→ TASK DIRECTIONS
Some lines hold the string "SceneGen". Copy all of them from the material that follows.

===== INPUT DATA

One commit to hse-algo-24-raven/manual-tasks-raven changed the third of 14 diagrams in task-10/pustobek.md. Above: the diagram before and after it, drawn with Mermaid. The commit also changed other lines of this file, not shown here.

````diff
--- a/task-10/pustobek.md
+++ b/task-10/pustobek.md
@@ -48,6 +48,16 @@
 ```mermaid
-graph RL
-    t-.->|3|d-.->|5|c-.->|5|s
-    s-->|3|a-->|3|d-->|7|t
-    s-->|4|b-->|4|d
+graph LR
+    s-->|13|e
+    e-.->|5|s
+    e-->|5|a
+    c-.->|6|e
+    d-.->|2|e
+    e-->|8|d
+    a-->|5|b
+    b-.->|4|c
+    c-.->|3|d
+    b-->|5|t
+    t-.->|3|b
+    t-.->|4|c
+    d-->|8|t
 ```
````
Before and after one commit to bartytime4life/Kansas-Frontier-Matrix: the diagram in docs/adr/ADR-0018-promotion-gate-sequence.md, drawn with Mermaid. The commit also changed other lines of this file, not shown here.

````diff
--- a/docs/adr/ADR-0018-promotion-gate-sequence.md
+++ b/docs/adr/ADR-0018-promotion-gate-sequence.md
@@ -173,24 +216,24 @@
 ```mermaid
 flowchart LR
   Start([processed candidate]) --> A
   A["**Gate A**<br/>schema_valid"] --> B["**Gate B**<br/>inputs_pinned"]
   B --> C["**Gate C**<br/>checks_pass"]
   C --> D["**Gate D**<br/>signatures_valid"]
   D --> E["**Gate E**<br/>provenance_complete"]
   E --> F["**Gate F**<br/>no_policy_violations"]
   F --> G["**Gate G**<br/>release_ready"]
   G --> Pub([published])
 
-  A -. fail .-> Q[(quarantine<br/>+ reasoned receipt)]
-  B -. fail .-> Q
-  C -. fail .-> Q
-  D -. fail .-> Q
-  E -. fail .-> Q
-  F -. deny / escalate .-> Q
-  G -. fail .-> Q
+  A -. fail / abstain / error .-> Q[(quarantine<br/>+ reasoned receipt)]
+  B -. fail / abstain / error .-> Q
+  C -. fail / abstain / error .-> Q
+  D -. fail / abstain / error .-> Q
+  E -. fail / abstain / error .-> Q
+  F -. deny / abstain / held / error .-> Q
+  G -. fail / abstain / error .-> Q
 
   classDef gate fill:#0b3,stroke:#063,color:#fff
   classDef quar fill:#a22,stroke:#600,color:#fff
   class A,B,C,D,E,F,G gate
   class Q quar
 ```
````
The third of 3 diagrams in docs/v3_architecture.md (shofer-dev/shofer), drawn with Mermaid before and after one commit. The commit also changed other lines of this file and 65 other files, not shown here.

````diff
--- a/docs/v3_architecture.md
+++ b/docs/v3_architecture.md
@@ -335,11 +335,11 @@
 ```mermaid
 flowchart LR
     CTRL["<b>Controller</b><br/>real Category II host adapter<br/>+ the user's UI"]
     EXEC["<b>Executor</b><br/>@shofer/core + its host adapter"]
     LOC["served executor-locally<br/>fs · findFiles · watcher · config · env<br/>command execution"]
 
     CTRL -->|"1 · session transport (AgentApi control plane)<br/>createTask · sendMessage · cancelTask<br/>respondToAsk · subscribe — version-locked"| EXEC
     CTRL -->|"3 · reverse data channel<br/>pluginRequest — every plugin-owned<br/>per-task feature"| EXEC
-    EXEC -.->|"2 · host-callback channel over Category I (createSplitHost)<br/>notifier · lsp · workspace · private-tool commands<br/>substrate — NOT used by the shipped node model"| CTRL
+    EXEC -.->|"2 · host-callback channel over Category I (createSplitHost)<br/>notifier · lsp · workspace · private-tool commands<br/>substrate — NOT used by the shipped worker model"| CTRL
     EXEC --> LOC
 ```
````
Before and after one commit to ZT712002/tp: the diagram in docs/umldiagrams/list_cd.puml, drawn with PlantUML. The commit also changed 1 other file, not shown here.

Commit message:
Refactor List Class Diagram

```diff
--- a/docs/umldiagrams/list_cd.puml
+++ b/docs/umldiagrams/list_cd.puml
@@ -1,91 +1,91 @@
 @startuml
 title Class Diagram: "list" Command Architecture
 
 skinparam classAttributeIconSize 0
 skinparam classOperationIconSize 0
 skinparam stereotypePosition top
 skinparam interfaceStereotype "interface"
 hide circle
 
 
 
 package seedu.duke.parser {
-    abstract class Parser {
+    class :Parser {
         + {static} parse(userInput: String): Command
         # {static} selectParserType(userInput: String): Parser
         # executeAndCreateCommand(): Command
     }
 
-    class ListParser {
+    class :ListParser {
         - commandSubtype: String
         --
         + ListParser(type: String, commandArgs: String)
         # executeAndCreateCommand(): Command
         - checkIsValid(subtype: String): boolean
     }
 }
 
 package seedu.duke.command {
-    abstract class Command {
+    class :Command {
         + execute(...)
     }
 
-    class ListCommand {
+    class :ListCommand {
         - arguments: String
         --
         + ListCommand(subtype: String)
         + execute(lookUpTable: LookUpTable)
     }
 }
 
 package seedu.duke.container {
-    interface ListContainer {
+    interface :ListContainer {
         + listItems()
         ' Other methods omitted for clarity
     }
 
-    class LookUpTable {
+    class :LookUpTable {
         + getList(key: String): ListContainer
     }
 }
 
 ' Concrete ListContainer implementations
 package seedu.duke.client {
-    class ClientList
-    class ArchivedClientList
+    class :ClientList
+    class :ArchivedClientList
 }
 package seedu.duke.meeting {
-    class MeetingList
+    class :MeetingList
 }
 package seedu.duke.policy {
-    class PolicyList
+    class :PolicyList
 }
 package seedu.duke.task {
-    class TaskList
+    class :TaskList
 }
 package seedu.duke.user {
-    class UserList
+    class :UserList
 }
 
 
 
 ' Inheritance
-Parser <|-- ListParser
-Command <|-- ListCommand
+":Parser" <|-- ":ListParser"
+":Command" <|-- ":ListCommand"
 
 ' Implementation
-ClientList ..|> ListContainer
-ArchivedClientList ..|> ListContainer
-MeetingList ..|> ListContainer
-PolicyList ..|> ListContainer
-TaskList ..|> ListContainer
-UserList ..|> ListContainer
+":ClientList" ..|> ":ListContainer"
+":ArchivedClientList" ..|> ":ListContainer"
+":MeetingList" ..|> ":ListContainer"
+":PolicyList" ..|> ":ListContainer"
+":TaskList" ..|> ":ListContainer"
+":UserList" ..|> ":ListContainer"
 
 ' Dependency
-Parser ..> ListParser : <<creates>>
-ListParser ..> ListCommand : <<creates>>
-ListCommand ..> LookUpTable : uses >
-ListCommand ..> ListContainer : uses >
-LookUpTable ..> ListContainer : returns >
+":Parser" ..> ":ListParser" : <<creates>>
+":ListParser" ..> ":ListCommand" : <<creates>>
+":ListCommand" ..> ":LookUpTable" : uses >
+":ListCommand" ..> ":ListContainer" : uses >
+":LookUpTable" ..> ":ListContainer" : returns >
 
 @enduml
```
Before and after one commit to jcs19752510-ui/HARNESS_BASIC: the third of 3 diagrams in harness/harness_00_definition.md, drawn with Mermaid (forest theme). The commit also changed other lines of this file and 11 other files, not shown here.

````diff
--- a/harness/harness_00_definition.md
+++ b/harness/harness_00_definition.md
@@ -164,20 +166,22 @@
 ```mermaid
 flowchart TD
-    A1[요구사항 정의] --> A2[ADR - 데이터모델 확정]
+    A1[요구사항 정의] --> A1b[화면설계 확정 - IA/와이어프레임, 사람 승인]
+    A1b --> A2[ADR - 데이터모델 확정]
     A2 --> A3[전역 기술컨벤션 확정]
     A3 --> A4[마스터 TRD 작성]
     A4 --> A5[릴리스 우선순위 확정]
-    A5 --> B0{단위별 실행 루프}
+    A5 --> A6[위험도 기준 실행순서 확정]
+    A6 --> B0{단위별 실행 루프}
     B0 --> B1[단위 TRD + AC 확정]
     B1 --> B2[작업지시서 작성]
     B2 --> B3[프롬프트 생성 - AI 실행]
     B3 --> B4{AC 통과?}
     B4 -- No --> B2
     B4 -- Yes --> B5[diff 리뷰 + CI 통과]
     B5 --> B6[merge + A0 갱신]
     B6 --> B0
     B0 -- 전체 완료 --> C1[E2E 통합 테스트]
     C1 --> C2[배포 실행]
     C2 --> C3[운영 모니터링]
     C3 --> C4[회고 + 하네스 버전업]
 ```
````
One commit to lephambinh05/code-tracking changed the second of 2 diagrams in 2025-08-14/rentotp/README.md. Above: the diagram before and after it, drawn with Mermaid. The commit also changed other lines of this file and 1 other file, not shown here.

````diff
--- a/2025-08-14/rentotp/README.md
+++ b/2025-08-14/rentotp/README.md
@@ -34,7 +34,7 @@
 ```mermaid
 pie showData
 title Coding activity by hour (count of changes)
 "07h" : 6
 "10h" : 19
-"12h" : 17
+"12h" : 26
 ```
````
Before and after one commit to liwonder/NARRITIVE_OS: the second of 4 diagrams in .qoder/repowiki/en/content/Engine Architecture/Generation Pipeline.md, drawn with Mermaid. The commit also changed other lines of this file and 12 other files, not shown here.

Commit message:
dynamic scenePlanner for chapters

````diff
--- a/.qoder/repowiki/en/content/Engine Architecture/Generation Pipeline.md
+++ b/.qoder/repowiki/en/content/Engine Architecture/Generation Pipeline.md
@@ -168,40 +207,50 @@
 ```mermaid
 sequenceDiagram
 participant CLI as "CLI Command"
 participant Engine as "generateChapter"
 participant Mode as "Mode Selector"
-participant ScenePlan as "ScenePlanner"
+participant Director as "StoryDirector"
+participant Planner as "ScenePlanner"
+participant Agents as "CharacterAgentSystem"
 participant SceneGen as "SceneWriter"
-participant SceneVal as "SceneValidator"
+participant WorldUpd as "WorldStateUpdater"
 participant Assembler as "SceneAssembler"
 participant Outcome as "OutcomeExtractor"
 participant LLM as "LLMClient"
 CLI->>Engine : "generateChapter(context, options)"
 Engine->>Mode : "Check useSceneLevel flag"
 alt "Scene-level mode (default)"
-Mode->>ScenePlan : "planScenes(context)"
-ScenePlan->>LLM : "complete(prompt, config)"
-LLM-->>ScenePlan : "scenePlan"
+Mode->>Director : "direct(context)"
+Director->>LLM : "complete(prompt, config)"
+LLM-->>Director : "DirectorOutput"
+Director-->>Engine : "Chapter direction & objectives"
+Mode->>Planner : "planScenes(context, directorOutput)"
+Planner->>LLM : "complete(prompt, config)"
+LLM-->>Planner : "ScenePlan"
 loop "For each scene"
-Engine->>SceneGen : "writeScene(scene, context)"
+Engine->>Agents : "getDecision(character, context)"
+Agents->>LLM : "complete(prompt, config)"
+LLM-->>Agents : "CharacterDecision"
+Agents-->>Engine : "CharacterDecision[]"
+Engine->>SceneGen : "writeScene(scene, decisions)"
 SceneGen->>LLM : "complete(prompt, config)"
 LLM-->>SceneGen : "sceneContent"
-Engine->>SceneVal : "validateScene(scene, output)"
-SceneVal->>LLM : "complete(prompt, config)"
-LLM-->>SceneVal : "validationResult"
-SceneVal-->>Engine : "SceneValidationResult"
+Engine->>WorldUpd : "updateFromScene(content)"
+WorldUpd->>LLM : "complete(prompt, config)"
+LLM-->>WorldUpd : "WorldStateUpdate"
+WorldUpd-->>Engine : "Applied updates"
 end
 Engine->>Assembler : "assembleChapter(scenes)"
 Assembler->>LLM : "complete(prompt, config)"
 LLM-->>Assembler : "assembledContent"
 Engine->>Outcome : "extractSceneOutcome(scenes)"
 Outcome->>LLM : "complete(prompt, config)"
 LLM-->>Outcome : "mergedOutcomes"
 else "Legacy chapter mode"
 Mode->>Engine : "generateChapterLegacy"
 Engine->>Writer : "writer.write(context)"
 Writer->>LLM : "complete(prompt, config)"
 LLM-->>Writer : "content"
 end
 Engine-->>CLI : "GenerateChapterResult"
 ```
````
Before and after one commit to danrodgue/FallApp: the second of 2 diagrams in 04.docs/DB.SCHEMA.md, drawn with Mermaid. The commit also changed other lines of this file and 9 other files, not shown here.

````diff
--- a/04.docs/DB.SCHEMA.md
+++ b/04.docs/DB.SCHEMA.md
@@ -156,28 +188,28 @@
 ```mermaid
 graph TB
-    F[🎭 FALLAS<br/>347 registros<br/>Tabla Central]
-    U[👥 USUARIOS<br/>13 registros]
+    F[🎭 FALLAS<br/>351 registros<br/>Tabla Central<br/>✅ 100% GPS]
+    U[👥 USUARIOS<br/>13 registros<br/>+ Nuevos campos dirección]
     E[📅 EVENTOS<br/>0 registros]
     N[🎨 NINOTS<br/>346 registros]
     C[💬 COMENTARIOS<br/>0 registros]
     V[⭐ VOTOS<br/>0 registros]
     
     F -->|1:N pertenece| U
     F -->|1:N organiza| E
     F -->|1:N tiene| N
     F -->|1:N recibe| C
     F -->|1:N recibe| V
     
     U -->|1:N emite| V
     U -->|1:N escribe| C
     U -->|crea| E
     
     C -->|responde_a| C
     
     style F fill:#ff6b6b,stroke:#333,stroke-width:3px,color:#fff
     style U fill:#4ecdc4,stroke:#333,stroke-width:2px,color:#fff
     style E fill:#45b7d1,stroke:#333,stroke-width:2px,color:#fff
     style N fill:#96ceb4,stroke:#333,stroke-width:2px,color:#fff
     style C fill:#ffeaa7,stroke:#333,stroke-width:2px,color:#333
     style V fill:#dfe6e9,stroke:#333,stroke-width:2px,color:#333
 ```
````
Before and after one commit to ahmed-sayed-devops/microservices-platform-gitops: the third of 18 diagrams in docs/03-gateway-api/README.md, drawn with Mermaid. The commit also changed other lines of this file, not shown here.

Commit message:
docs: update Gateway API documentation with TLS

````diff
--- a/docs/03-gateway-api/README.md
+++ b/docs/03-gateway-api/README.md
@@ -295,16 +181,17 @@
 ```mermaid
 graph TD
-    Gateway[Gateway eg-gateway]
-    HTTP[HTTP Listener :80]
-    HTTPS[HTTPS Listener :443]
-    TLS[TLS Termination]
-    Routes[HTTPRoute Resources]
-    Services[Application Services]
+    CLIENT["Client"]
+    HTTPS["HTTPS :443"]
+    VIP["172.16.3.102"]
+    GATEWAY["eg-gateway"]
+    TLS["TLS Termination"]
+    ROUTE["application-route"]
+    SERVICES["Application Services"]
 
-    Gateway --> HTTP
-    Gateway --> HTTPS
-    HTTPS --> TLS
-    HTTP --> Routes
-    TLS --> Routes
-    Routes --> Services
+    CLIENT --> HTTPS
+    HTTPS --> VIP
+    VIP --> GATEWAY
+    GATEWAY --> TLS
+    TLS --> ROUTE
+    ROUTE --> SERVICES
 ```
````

==========

→ ANSWER TO THIS EXERCISE
 participant SceneGen as "SceneWriter"
-Engine->>SceneGen : "writeScene(scene, context)"
+Engine->>SceneGen : "writeScene(scene, decisions)"
 SceneGen->>LLM : "complete(prompt, config)"
 LLM-->>SceneGen : "sceneContent"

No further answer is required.